The only drawback is there’s a 200-photo limit to Red Dead’s internal storage. That’s easily circumvented on PC though, as you can simply tap “H” to hide the HUD, then use your favorite screenshot tool (I’m using Nvidia GeForce Experience’s Alt-F1 shortcut) to capture and save an infinite number.
Aim / Interact
You need three hands to play Red Dead Redemption II with a mouse-and-keyboard. From what I’ve heard, the console version was infamous for trying to cram too many commands into too few buttons. Rockstar has remedied that here by using every single key on the damn keyboard, which is slightly overwhelming. There’s even a button dedicated to deactivating the HUD (and then temporarily reactivating it, if you have it off.)
Unfortunately this keyboard sprawl doesn’t fix one of the console port’s more notorious issues. You still use the Right Mouse to lock onto targets for both shooting and for greeting them. Accidentally tap Tab or Left Mouse in the process of saying howdy and you’ll draw your gun, pissing off or scaring everyone who happens to notice. I’ve already fired off my weapon mid-brawl by accident, and I’m sure it’ll happen plenty more before the end.
The sheer amount of walking is also a bit of a chore on PC. Holding down “W” and Shift for upwards of 10 to 15 minutes at the start of certain missions is tiresome—much more so than holding an analog stick forward, I think. I might end up playing Red Dead the way I played The Witcher 3, reaching for a controller whenever I’m on horseback.
Grab the reins

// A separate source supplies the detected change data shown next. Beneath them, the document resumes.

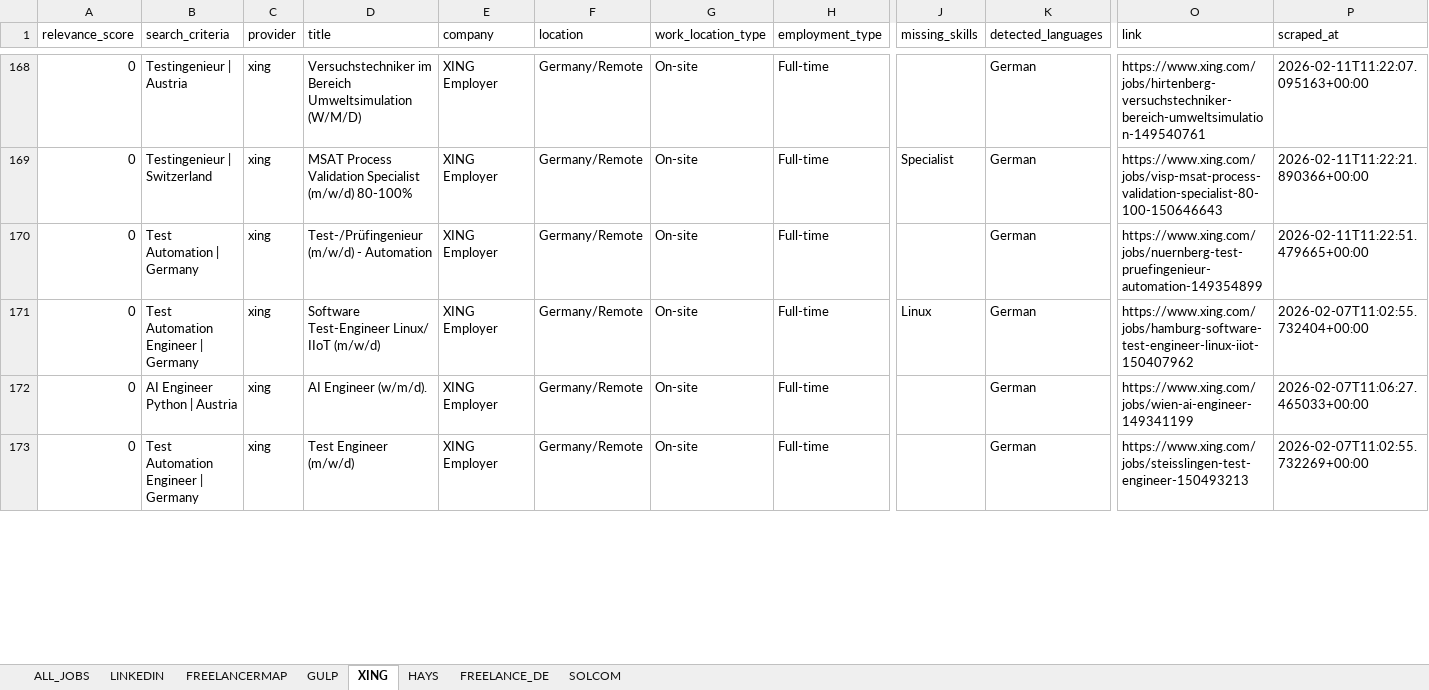
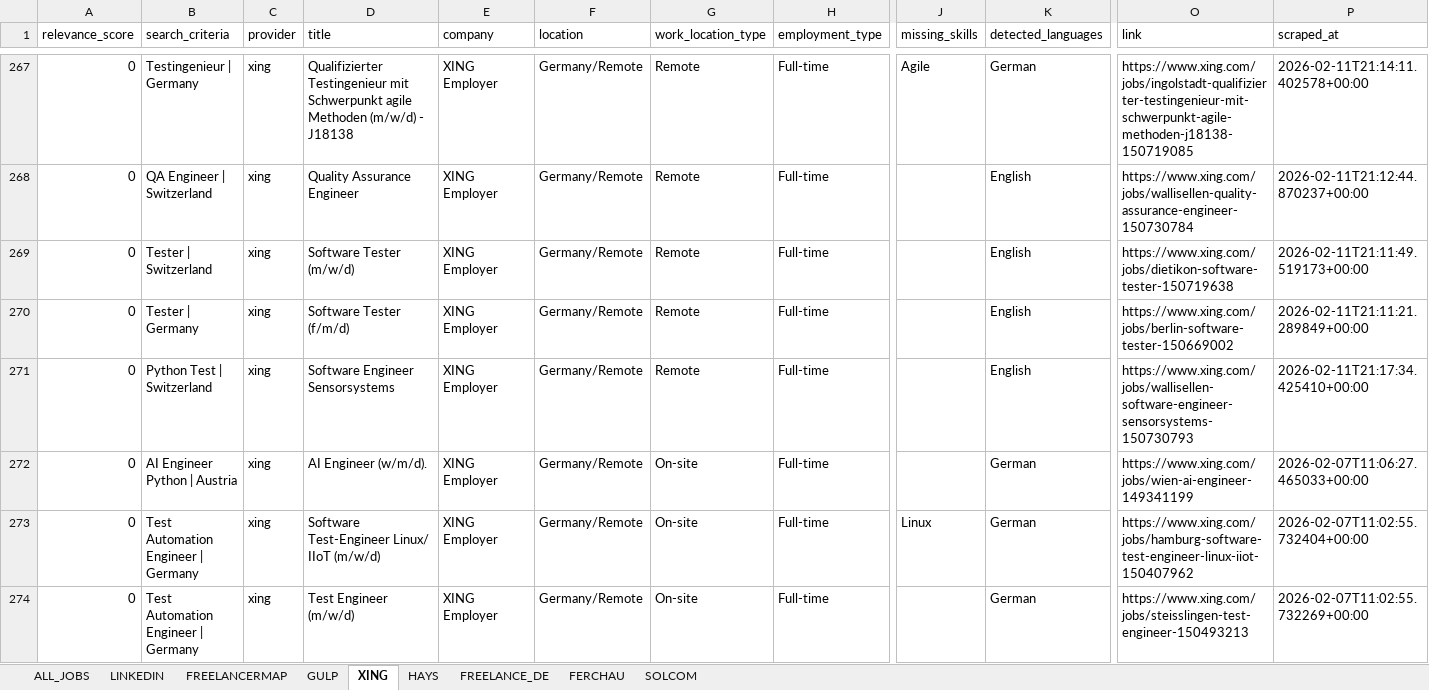
Before and after one commit to OpenXFlow/jobLens-data, an Excel workbook: results/JobLens_Dashboard.xlsx, sheet XING, drawn as a sheet; only a part is shown, gaps mark what is left out; values as stored, in another font and other column widths than the file's, no borders; addresses are those after the commit; rows hold the shown columns only; the diff covers the shown part only; the diff names each change by its address in the sheet, - before the commit and + after, or states it on an @@ line.

```diff
--- a/results/JobLens_Dashboard.xlsx (sheet XING)
+++ b/results/JobLens_Dashboard.xlsx (sheet XING)
+sheet tab: FERCHAU
-B267 (search_criteria): Testingenieur | Austria
+B267 (search_criteria): Testingenieur | Germany
-D267 (title): Versuchstechniker im Bereich Umweltsimulation (W/M/D)
+D267 (title): Qualifizierter Testingenieur mit Schwerpunkt agile Methoden (m/w/d) - J18138
-G267 (work_location_type): On-site
+G267 (work_location_type): Remote
-J267 (missing_skills): (empty)
+J267 (missing_skills): Agile
-O267 (link): https://www.xing.com/jobs/hirtenberg-versuchstechniker-bereich-umweltsimulation-149540761
+O267 (link): https://www.xing.com/jobs/ingolstadt-qualifizierter-testingenieur-mit-schwerpunkt-agile-methoden-j18138-150719085
-P267 (scraped_at): 2026-02-11T11:22:07.095163+00:00
+P267 (scraped_at): 2026-02-11T21:14:11.402578+00:00
+row 268: 0 | QA Engineer | Switzerland | xing | Quality Assurance Engineer | XING Employer | Germany/Remote | Remote | Full-time |  | English | https://www.xing.com/jobs/wallisellen-quality-assurance-engineer-150730784 | 2026-02-11T21:12:44.870237+00:00
-B269 (search_criteria): Testingenieur | Switzerland
+B269 (search_criteria): Tester | Switzerland
-D269 (title): MSAT Process Validation Specialist (m/w/d) 80-100%
+D269 (title): Software Tester (m/w/d)
-G269 (work_location_type): On-site
+G269 (work_location_type): Remote
-J269 (missing_skills): Specialist
+J269 (missing_skills): (empty)
-K269 (detected_languages): German
+K269 (detected_languages): English
-O269 (link): https://www.xing.com/jobs/visp-msat-process-validation-specialist-80-100-150646643
+O269 (link): https://www.xing.com/jobs/dietikon-software-tester-150719638
-P269 (scraped_at): 2026-02-11T11:22:21.890366+00:00
+P269 (scraped_at): 2026-02-11T21:11:49.519173+00:00
+row 270: 0 | Tester | Germany | xing | Software Tester (f/m/d) | XING Employer | Germany/Remote | Remote | Full-time |  | English | https://www.xing.com/jobs/berlin-software-tester-150669002 | 2026-02-11T21:11:21.289849+00:00
-B271 (search_criteria): Test Automation | Germany
+B271 (search_criteria): Python Test | Switzerland
-D271 (title): Test-/Prüfingenieur (m/w/d) - Automation
+D271 (title): Software Engineer Sensorsystems
-G271 (work_location_type): On-site
+G271 (work_location_type): Remote
-K271 (detected_languages): German
+K271 (detected_languages): English
-O271 (link): https://www.xing.com/jobs/nuernberg-test-pruefingenieur-automation-149354899
+O271 (link): https://www.xing.com/jobs/wallisellen-software-engineer-sensorsystems-150730793
-P271 (scraped_at): 2026-02-11T11:22:51.479665+00:00
+P271 (scraped_at): 2026-02-11T21:17:34.425410+00:00
@@ row 172 moved to row 272: 0 @@
```
Also changed, not shown: 4 added rows, 283 moved rows and 7 edited cells elsewhere in this sheet, sheet ALL_JOBS, sheet LINKEDIN, sheet GULP, sheet FREELANCE_DE, sheet FREELANCERMAP, sheet HAYS, 1 more sheet, 41 other files.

Speaking of which, the worst decision when it comes to Red Dead Redemption II’s PC controls: Horse movement defaults to camera-relative. In other words, if you’re riding your horse and swivel the camera, your horse turns to follow.
Luckily you can disable that behavior—and you should. Head into the control options and look for “Keyboard & Mouse Horse Control,” then change it and the aiming option directly underneath from “Camera Relative” to “Horse Relative.” Now you can freely turn the camera (and aim your gun) while keeping your horse going straight down the trail.
I don’t know why this keeps cropping up. It was a problem in Borderlands 3 as well. At least it’s easily remedied.
A final note about the controls: Red Dead Redemption II was not balanced for mouse and keyboard. Like Grand Theft Auto V, like Gears of War, like Destiny, Red Dead Redemption II is almost trivial when you can easily line up headshot after headshot.
I used John Marston’s “Dead Eye” almost constantly in the original Red Dead Redemption, slowing down time and painting my targets with bullets. I’ve barely touched it here because every enemy dies in a single well-aimed shot. And that’s with the starter pistol and rifle.
It’s not really a problem, per se, but it definitely feels like a different experience playing Red Dead on PC.
It’s a good experience though, provided you can run it. Or at least, those are my feelings so far. Rockstar’s character writing always shines through best when divorced from Grand Theft Auto’s cynicism, and I’m already feeling invested in Arthur Morgan and his motley band of outlaw friends. I bought pomade to slick back my hair. I brush my horse regularly and feed her oatcakes. I’m less invested in the story and more invested in…I don’t know. Living, I guess. Making a living for myself and the rest of Dutch’s gang.
Whether that’s enough to sustain me through another 90-odd hours? I’m not sure—though since it’s winter, I certainly can’t go real camping for a few more months. Perhaps that will be Red Dead Redemption II’s saving grace.